First Kings 15 Commentary
Abijah becomes king in Judah and reigns for three years. His son Asa succeeded him as king. Asa was a better king. He expelled the male shrine prostitutes and got rid of all the idols that his parents had made. He also deposed his grandmother from her position as queen Mother for her involvement in idolatry. He would not be the last one to lose a family member on account of his faith in the God of Abraham. The worship of the LORD involves some painful decisions. Something must give way.
Like two mad dogs, the two sister nations are still fighting; Judah and Israel. Asa even enlists the help of a foreign nation against his aggressive brother Baasha who was king of Israel at that time. For his part, Baasha had ascended to the throne by killing King Nadab and the rest of Jeroboam’s family – in fulfillment of the word of the LORD through Ahijah the prophet.
Notably, Baasha continued all the sins of Jeroboam. Jeroboam had introduced idolatry in Israel by declaring two golden calves at Bethel and Dan as Israel’s new gods.

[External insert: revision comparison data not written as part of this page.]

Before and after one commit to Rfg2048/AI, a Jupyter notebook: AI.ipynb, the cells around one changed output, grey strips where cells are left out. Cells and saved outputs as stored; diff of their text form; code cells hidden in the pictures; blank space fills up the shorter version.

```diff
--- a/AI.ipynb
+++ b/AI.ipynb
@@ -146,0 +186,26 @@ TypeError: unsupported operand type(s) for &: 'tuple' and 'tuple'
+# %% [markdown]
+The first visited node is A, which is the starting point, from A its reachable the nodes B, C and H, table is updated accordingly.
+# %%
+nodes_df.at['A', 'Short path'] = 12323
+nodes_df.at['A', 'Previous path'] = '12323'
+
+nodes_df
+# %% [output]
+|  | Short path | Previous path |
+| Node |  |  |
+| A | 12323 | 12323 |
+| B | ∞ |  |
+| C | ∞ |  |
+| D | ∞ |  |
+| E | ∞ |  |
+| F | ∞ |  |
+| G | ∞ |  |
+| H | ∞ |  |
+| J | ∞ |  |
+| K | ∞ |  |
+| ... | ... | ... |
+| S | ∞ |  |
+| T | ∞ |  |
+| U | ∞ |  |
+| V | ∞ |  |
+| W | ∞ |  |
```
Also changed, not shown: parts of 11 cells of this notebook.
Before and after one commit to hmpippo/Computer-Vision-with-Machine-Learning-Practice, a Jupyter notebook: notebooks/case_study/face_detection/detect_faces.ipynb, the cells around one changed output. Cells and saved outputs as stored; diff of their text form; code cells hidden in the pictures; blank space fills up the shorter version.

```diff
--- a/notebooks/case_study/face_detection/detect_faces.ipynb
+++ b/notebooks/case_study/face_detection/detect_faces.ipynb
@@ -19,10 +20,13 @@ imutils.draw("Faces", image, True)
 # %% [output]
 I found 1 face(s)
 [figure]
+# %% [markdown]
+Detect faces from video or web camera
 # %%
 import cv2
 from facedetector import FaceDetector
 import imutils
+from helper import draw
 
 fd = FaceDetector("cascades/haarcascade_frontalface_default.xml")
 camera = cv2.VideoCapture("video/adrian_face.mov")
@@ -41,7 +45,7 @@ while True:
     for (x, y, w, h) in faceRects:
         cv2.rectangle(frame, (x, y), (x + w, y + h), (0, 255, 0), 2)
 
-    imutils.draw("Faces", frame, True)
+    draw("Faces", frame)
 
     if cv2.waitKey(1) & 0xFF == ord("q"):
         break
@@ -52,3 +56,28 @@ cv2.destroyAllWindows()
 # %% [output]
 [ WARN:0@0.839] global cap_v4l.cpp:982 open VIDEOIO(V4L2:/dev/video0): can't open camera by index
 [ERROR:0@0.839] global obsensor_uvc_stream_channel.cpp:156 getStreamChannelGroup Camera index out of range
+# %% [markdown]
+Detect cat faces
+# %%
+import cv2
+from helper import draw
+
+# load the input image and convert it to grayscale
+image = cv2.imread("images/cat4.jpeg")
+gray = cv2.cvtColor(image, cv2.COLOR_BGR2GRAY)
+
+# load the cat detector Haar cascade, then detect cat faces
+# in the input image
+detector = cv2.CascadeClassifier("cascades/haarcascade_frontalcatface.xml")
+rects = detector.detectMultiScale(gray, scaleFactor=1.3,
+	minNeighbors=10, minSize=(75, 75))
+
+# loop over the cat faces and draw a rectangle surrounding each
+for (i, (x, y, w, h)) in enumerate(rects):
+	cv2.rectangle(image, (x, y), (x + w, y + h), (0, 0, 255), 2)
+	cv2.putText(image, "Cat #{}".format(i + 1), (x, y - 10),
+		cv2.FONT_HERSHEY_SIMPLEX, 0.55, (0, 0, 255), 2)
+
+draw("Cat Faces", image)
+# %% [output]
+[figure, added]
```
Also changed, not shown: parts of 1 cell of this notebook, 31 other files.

Jeroboam, Nadab, and now Baasha all break the first and most important commandment. When the first commandment to love the LORD with all your heart is broken, the second one to love your neighbor as yourself becomes extinct. No wonder Baasha cannot see any difference between Judah and a foreign enemy nation.
Whenever the first commandment is broken, everything else becomes confusing. Lack of respect for human life, sexual perversion, and general moral corruption become the norm. Look at it again. The world begins by breaking rule number one. When godliness disappears, man becomes worse than wild animals. It is a dead situation for which salvation is desperately needed.
There is however a spark of hope in these sad chapters. For the sake of David, the LORD makes Jerusalem strong. This is the message: for the sake of Jesus, the real Son, you too can be strong. That is the gospel.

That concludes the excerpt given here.